Report on the duty to prevent exposure

A scavenger paddles his wooden boat to collect plastic waste for recycling on the Citarum river choked with garbage and industrial waste, in Bandung, West Java province on June 26, 2019. The river, one of the world's most polluted after decades of failed clean-up efforts, in 2018 was earmarked for revitalisation by Jakarta to make its water drinkable again by 2025.© AFP PHOTO/Timur MatahariNearly sixty years ago, Rachel Carson warned, "If we are going to live so intimately with these chemicals—eating and drinking them, taking them into the very marrow of our bones—we had better know something about their nature and their power." While the dangers of exposure to toxic pollutants—whether synthetic chemicals used in workplaces or intentionally added to products, or wastes that contaminate food, air, soil and water—have been known for decades, the magnitude and impact of a rapidly toxifying world continues to grow faster than measures to prevent exposure.

In 2015, pollution killed an estimated 9 million people, accounting for approximately 16% of all deaths worldwide, likely to be an underestimate given known information gaps. This is three times more than AIDS, malaria and tuberculosis combined and 15 times more than from wars and other forms of violence. Pollution, more specifically human exposure to it, is estimated to be the single largest source of premature death in the world today.

In this 2019 report to the General Assembly, the Special Rapporteur on human rights and hazardous substances and wastes (toxics) takes the opportunity to remind the international community of the State's duty to prevent exposure to toxics. The Special Rapporteur discusses the legal basis of this duty, and highlights how exposure prevention is the exception, leading to existential threats to life and health, including reproduction. In his analysis, he examines the rights to life, health, a life with dignity and bodily integrity, among others.  The Special Rapporteur explains the importance of this duty to the human rights to a healthy environment, safe and healthy work, among others impacted by pollution and other sources of toxic exposure. The report concludes with recommendations to States, and regional and international human rights bodies.

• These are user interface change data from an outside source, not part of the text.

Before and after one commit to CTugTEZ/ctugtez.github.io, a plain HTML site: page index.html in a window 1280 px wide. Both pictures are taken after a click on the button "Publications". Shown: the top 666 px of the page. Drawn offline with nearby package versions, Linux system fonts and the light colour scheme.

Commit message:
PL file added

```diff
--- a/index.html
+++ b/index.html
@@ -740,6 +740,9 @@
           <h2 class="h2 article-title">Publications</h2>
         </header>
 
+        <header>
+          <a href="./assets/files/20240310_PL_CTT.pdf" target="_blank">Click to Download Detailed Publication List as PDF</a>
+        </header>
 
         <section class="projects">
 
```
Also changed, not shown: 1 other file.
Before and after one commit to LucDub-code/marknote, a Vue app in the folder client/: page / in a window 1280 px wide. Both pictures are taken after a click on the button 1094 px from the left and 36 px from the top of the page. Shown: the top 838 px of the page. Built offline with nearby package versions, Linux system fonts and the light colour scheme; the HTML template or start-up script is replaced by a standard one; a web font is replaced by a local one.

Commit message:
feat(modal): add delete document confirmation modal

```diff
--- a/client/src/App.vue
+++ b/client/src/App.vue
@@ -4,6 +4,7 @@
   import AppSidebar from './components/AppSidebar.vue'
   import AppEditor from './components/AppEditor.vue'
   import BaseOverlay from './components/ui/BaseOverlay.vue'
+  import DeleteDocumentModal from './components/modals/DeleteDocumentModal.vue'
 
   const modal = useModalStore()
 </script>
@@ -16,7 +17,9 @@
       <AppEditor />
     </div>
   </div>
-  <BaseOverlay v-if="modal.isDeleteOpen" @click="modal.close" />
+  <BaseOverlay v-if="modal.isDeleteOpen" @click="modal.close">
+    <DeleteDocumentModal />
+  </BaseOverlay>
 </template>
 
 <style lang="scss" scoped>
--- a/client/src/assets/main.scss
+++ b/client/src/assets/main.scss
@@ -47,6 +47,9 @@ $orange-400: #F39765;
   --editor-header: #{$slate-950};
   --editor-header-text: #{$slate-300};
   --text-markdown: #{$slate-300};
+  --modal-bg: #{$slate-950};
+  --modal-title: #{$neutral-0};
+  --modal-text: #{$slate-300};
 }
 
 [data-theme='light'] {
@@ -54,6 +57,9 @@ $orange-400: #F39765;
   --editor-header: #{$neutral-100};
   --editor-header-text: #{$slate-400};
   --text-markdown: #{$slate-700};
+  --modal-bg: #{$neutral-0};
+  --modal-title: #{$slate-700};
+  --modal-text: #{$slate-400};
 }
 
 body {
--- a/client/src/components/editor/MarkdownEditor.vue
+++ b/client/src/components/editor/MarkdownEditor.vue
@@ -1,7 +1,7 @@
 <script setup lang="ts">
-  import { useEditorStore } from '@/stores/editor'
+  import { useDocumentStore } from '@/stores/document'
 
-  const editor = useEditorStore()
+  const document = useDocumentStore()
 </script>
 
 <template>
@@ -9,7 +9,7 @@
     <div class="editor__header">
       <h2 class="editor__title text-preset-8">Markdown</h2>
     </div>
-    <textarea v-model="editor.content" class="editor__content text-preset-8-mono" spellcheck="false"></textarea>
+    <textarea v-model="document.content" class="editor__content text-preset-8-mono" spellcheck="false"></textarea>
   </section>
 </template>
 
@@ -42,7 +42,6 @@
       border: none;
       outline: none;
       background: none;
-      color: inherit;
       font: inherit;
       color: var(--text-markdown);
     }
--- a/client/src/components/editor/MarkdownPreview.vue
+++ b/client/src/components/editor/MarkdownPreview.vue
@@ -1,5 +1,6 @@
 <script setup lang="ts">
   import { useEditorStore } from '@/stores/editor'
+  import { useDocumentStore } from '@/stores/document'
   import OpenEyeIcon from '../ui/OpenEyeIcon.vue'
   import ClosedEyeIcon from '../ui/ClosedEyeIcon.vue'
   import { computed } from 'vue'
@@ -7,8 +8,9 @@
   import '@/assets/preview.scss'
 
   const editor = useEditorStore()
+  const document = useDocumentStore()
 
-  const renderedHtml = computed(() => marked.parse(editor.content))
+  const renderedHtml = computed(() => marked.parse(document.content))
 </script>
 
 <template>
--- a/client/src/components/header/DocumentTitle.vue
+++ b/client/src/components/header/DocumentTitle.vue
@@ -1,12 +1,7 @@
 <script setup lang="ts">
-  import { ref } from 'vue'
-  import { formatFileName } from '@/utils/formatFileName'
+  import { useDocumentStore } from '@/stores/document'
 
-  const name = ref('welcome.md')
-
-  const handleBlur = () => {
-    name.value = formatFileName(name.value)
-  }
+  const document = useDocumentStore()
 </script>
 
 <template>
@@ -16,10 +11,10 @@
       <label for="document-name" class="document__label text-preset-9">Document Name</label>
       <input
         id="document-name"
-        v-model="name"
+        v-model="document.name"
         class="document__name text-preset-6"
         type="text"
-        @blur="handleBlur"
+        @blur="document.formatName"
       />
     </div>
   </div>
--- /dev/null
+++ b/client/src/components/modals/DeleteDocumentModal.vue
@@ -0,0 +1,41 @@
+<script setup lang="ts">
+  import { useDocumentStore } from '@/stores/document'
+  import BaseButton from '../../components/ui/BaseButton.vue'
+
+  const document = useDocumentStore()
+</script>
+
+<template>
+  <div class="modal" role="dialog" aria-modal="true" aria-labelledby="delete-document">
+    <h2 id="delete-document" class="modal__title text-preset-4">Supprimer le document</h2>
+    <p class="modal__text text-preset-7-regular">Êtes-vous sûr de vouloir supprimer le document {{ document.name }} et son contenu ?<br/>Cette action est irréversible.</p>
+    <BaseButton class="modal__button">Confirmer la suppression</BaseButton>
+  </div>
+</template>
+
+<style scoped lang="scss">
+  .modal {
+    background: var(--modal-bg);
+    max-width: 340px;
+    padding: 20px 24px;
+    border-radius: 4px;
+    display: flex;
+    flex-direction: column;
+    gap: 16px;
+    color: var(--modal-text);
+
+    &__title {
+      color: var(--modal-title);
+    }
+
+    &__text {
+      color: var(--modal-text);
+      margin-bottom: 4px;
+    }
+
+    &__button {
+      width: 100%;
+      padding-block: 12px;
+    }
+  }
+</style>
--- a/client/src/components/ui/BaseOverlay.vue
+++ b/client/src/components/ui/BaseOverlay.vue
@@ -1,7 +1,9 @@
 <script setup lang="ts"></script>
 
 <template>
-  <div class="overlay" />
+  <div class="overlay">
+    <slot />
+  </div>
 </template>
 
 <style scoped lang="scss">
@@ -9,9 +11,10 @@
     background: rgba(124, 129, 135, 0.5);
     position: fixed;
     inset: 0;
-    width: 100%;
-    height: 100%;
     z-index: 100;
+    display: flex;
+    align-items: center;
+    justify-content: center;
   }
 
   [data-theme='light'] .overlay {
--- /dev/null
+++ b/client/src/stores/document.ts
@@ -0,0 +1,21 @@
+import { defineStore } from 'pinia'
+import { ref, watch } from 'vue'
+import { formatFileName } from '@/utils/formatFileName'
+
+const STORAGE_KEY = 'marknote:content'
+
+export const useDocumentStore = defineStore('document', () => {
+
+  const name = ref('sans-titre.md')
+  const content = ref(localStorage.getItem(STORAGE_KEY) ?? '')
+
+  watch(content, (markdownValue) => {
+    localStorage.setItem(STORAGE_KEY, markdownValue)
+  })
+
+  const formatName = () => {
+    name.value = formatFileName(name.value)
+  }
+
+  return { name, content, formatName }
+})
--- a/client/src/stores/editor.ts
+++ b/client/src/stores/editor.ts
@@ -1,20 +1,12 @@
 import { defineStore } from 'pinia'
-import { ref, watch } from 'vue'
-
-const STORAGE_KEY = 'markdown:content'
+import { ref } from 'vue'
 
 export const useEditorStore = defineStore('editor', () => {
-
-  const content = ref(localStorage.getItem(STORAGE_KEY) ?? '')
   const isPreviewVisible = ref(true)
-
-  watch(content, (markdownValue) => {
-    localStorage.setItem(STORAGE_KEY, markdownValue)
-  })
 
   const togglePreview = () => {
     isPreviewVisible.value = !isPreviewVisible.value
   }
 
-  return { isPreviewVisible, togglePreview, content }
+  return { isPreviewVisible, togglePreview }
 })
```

The Special Rapporteur and the New York University (NYU) Langone Division of Environmental Pediatrics hosted an event, parallel to the 74th session of the UN General Assembly, which convened human rights activists, prominent industry influencers, professionals, academics, and NGO representatives to discuss developments in science that illustrate the need for a paradigm shift in human rights and toxics discussions.